We compared our sample to national population estimates for households with an oldest child aged 15 years from the 2001/2002 Current Population Survey.29 As reported,28 we slightly overenrolled black participants (18% of the sample; 16% of the US population) and 2-parent households (75% of the sample; 67% of the US population), the latter to account for teenagers living with a parent or guardian. Parental education was similar to national averages. Twenty-five percent of the sample and 23% of the US population resided in the Midwest, 40% of the sample (39% US population) in the South, 16% of the sample (18% US population) in the Northeast, and 19% (22% US population) in the West. To minimize selection bias, the baseline sample was weighted to be representative of the US population using these national population estimates, after initial base weights accounted for household selection probabilities. Weighting variables included gender, race/ethnicity (non-Hispanic white, non-Hispanic black, and Hispanic/other), household composition (2-parent versus single-parent), and parental education (some college versus no college attendance). Survey weights were constructed by using a standard raking procedure.30 Each adolescent follow-up survey was similarly weighted to these totals to adjust for loss to follow-up.
We interviewed the target adolescent 5 times at ∼8-month intervals after receiving parental permission on each occasion. Baseline interviews (n = 1036) were completed from September 2003 to October 2004 when the average respondent age was 12 years (median interview month: February 2004). Subsequent surveys were conducted as follows: survey 2, April 2004 to Oct 2005 (median interview month: January 2005); survey 3, May 2005 to July 2006 (median interview month: January 2006); survey 4, April 2006 to April 2007 (median interview month: July 2006); and survey 5, July 2007 to September 2008 (median interview month: February 2008). Seventy-two percent of the original sample (n = 744) was retained through survey 5. Adolescents born in 1990 (ie, 13 years old at baseline) were less likely to be retained for all surveys (64% retention rate), as were teenagers from nonwhite families (63%), from a single-parent home (59%), or with a parent who was a smoker (63%).
Adolescents who had reached 18 years of age by survey 5 (n = 27) were excluded from the analyses because they were no longer underage for purchasing cigarettes. Among 937 retained baseline never-smokers, 681 were followed across all 5 surveys (retention rate: 73%). The average age of respondents at survey 5 was 15.7 years.

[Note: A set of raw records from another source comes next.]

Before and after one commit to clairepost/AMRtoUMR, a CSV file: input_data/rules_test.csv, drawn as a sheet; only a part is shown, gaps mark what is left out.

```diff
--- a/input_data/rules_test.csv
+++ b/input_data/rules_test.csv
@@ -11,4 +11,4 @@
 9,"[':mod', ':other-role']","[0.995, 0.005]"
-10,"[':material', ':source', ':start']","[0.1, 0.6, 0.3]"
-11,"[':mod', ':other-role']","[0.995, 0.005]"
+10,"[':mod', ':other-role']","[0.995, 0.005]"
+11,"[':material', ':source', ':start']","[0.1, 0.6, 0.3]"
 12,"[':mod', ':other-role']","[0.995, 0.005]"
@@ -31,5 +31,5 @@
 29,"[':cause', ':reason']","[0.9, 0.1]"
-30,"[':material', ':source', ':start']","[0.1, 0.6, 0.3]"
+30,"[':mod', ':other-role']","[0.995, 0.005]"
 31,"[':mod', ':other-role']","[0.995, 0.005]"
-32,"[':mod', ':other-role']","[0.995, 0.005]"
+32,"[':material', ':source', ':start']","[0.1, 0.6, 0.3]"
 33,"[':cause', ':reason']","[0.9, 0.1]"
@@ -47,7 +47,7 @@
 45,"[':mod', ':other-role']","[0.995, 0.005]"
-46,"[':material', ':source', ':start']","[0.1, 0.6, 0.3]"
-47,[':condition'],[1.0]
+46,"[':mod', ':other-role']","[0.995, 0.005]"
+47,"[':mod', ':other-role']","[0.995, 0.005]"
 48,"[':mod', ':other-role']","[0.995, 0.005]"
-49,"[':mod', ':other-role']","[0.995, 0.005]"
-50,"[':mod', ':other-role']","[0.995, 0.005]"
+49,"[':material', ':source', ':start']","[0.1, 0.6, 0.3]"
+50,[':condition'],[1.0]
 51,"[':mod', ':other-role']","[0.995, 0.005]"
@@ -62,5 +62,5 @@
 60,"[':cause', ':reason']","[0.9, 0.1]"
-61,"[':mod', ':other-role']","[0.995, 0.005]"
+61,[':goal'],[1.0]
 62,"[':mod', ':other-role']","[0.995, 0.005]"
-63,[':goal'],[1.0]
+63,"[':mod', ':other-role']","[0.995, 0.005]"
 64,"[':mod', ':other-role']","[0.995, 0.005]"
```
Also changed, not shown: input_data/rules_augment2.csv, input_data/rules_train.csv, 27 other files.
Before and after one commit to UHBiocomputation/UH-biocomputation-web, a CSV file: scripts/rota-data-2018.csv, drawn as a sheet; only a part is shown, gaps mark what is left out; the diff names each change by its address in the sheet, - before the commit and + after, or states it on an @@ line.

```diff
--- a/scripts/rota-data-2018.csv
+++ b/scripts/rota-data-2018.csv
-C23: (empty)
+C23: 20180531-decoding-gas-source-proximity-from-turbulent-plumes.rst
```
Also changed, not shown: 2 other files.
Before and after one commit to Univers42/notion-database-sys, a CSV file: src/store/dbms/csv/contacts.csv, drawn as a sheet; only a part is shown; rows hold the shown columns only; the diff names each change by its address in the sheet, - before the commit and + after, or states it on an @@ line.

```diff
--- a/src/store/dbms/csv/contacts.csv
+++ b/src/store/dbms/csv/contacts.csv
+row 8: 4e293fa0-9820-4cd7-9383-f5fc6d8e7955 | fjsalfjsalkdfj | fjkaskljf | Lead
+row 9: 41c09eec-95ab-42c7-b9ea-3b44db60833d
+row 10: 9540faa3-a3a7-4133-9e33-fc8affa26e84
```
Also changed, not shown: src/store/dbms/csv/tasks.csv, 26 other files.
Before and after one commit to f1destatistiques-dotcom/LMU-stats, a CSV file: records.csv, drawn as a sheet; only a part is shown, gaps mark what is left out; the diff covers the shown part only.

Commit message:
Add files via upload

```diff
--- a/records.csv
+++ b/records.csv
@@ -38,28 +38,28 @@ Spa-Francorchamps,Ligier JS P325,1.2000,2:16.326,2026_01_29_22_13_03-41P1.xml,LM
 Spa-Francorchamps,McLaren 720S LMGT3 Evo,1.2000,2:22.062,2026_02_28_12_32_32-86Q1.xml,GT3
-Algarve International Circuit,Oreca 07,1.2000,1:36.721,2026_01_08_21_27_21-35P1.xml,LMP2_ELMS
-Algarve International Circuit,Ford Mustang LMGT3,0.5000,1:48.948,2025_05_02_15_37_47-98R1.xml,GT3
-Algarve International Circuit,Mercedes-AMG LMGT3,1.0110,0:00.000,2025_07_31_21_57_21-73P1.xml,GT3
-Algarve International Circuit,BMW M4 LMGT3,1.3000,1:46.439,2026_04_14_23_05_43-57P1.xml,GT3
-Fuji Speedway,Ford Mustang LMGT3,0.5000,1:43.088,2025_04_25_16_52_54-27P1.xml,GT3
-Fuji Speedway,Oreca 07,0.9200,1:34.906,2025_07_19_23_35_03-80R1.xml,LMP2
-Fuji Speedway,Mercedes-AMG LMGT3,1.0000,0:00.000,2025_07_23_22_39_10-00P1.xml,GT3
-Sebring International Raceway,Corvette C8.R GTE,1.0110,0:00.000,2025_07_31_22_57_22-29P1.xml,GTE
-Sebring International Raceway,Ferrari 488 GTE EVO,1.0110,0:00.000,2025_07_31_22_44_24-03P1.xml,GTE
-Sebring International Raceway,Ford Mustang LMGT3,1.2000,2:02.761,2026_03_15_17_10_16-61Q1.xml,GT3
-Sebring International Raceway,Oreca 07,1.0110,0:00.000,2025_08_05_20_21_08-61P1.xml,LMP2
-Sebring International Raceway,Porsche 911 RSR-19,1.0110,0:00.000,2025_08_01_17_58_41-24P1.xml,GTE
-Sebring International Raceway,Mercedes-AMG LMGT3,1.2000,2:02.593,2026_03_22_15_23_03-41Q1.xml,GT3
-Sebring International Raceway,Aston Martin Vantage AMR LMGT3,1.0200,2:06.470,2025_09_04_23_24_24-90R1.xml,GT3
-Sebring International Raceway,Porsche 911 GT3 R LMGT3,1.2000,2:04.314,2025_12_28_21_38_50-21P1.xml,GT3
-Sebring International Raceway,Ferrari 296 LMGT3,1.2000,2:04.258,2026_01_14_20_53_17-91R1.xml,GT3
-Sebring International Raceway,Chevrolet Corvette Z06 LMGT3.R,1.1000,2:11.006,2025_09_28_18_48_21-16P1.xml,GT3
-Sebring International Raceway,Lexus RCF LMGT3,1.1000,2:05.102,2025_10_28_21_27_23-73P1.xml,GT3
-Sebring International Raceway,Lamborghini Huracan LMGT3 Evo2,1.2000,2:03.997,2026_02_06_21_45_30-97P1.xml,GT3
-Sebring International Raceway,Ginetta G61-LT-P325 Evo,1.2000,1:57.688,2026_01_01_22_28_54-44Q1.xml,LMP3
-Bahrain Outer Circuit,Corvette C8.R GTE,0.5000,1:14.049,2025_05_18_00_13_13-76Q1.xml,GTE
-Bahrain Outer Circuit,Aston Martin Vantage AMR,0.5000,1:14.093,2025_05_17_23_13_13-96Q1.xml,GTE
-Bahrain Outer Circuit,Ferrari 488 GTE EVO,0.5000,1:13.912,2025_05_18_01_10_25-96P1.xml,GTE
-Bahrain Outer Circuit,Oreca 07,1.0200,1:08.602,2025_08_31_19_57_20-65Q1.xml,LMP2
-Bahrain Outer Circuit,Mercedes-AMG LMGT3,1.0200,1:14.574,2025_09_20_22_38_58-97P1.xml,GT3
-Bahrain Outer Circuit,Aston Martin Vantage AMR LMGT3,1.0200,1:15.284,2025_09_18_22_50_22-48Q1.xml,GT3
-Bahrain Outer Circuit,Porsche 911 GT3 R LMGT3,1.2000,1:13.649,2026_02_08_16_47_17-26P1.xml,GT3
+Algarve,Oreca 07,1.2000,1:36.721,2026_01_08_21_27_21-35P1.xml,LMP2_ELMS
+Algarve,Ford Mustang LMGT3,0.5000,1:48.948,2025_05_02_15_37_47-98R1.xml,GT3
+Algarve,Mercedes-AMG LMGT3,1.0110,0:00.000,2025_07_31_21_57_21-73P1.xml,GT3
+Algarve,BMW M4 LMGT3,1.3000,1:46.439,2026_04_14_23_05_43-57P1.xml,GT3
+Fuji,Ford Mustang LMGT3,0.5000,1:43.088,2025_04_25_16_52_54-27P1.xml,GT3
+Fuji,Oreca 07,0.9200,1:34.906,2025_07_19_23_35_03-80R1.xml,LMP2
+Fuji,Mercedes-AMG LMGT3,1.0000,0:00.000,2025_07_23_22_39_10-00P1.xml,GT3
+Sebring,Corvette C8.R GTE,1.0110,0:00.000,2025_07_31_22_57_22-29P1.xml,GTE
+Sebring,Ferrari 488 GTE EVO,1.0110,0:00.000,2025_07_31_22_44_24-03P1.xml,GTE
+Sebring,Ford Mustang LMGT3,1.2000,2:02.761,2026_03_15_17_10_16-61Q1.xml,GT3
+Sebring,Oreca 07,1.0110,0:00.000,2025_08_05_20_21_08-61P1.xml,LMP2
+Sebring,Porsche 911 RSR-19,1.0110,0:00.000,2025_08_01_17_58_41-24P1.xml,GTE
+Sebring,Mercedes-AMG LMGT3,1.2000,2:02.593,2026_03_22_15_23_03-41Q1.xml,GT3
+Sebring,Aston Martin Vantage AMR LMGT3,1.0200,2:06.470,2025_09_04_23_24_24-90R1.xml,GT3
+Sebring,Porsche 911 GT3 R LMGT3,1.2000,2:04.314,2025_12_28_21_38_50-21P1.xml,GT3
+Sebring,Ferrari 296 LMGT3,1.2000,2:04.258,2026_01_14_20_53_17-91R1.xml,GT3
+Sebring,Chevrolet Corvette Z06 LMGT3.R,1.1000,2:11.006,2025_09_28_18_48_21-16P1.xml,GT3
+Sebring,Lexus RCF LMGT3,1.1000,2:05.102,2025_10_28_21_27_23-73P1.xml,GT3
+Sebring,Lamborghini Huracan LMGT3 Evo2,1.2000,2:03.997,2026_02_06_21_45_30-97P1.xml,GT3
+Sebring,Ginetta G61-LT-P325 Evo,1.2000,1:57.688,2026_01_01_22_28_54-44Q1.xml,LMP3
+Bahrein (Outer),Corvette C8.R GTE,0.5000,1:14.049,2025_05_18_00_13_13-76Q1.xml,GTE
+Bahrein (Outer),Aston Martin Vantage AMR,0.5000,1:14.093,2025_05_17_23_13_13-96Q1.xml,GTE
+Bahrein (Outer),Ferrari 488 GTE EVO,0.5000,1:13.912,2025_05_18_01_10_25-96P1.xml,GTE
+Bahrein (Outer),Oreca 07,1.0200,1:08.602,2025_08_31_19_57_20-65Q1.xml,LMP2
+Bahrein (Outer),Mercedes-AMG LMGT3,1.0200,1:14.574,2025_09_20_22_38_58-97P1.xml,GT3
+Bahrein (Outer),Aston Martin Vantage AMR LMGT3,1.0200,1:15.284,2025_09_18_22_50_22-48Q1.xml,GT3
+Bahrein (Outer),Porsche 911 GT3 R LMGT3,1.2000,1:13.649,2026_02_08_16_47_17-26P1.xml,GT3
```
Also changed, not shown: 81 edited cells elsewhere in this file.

Tobacco-use items included, “Have you ever smoked a cigarette?” and, if not, “Have you ever tried or experimented with cigarette smoking, even a few puffs?” A positive response to either question classified the person as “having smoked.”16,23 The remaining adolescents were classified as never-smokers. Susceptibility to smoking among never-smokers was assessed as in previous research17,21 with the questions, “Do you think that in the future you might experiment with cigarettes?”; “At any time during the next year do you think you will smoke a cigarette?”; and “If one of your best friends were to offer you a cigarette, would you smoke it?” Any response other than “Definitely not” to any question classified the adolescent as a susceptible never-smoker.
Receptivity to tobacco advertising was measured as in our previous research13,16,17 and focused on whether the teenager had a favorite cigarette advertisement by asking, “Think back to the cigarette advertisements you have recently seen. What is the name of the cigarette brand of your favorite cigarette advertisement?” Respondents who did not name a brand were also asked, “Of all the cigarette advertisements you have seen, which do you think attracts your attention the most?” We did not record when interviewers used this probe. Those who responded “Don't know” or said they had no favorite ad were grouped as “none,” and for all others, the name of the favorite brand was recorded.
Teenagers were asked to rank their performance in school as “much better than average,” “better than average,” “average,” or “below average.” This measure has consistently predicted later smoking behavior in our studies.13,16,17,21 Smoking in the respondent's social network was assessed by the following 2 questions: “Have any people that you live with now smoked cigarettes in the last year?” and “How many of your best friends smoke?” Single-parent family composition and parent educational status were assessed on the baseline parent survey.
Analyses were conducted by using SAS 9.2 (SAS Institute, Inc, Cary, NC); all estimates were weighted by the survey weights to be representative of the US population and to minimize nonresponse bias. We used logistic regression to assess whether presence of a favorite ad among never-smokers at baseline would predict experimentation by the fifth survey, and we adjusted for the randomized group assignment as well as the baseline variables of gender, age, race (white versus nonwhite), geographic region, self-assessed school performance, living in a single-parent home, parental education, presence of friends who smoke, presence of other smokers in the house, and susceptibility to smoking.
Characteristics of the Sample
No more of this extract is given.